  16. Food Culture, Preferences and Ethics in Dysphagia Management.

    Science.gov (United States)

    Kenny, Belinda

    2015-11-01

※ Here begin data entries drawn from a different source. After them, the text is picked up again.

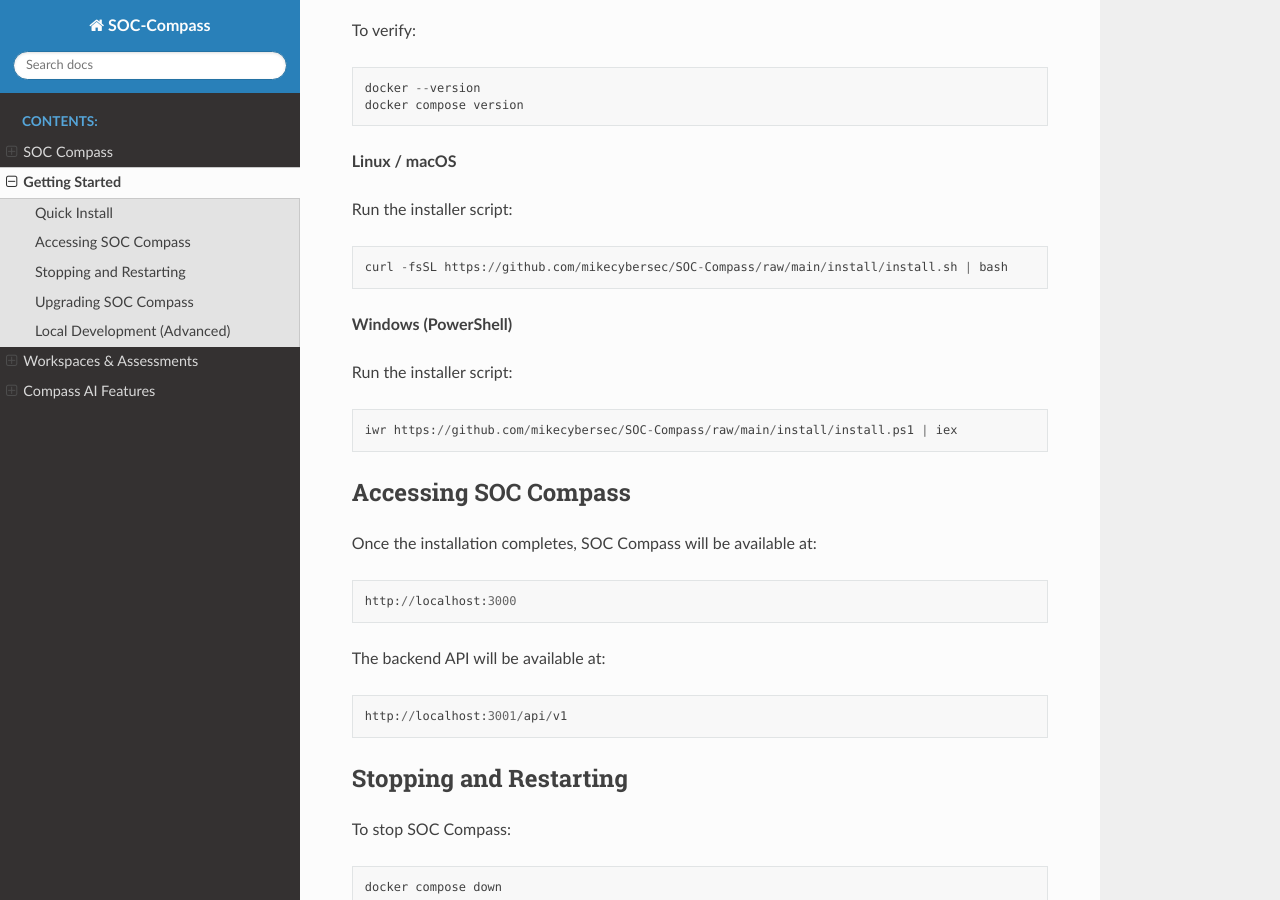
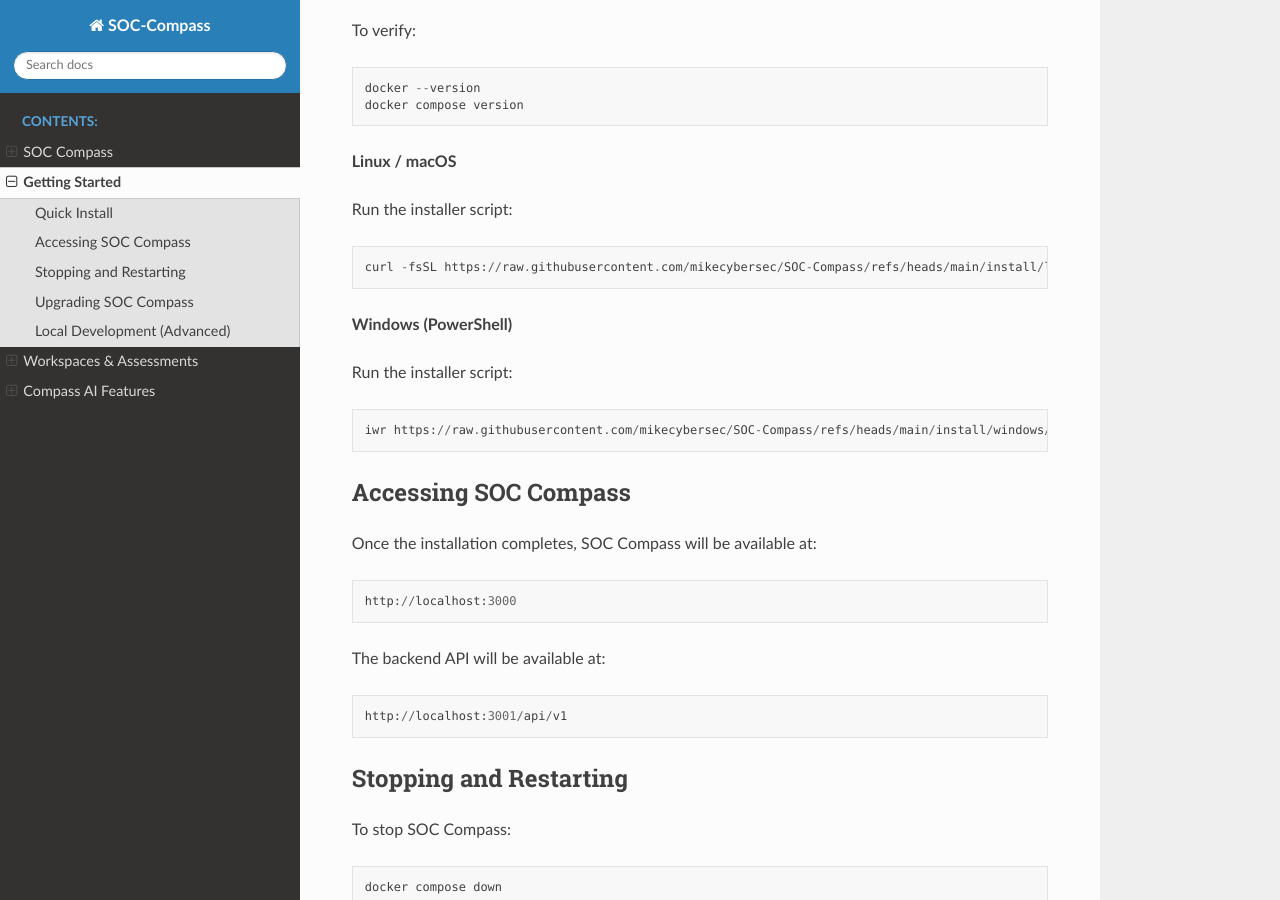
Before and after one commit to mikecybersec/SOC-Compass, a Sphinx documentation site: the page built from docs/getting_started.rst, in a window 1280 px wide and 900 px high, scrolled down 605 px. Built offline with Sphinx 7.4.7 and the Read the Docs theme 3.1.0, drawn with Linux system fonts in a browser that asks for light colours; some of the changed lines change nothing that is shown.

Commit message:
Update installation instructions in getting_started.rst to use direct links for installer scripts on GitHub.

```diff
--- a/docs/getting_started.rst
+++ b/docs/getting_started.rst
@@ -32,13 +32,13 @@
 
 Run the installer script::
 
-    curl -fsSL https://github.com/mikecybersec/SOC-Compass/raw/main/install/install.sh | bash
+    curl -fsSL https://raw.githubusercontent.com/mikecybersec/SOC-Compass/refs/heads/main/install/linux/install.sh | bash
 
 **Windows (PowerShell)**
 
 Run the installer script::
 
-    iwr https://github.com/mikecybersec/SOC-Compass/raw/main/install/install.ps1 | iex
+    iwr https://raw.githubusercontent.com/mikecybersec/SOC-Compass/refs/heads/main/install/windows/install.ps1 | iex
 
 -----------------
 Accessing SOC Compass
```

    Adults with dysphagia experience difficulties swallowing food and fluids with potentially harmful health and psychosocial consequences. Speech pathologists who manage patients with dysphagia are frequently required to address ethical issues when patients' food culture and/ or preferences are inconsistent with recommended diets. These issues incorporate complex links between food, identity and social participation. A composite case has been developed to reflect ethical issues identified by practising speech pathologists for the purposes of illustrating ethical concerns in dysphagia management. The case examines a speech pathologist's role in supporting patient autonomy when patients and carers express different goals and values. The case presents a 68-year-old man of Australian/Italian heritage with severe swallowing impairment and strong values attached to food preferences. The case is examined through application of the dysphagia algorithm, a tool for shared decision-making when patients refuse dietary modifications. Case analysis revealed the benefits and challenges of shared decision-making processes in dysphagia management. Four health professional skills and attributes were identified as synonymous with shared decision making: communication, imagination, courage and reflection. © 2015 John Wiley & Sons Ltd.

  17. Preferences for Depression Treatment Including Internet-Based Interventions: Results From a Large Sample of Primary Care Patients

    Directory of Open Access Journals (Sweden)

    Marie Dorow

    2018-05-01

    Full Text Available Background: To date, little is known about treatment preferences for depression concerning new media. This study aims to (1 investigate treatment preferences for depression including internet-based interventions and (2 examine subgroup differences concerning age, gender and severity of depression as well as patient-related factors associated with treatment preferences.Methods: Data were derived from the baseline assessment of the @ktiv-trial. Depression treatment preferences were assessed from n = 641 primary care patients with mild to moderate depression re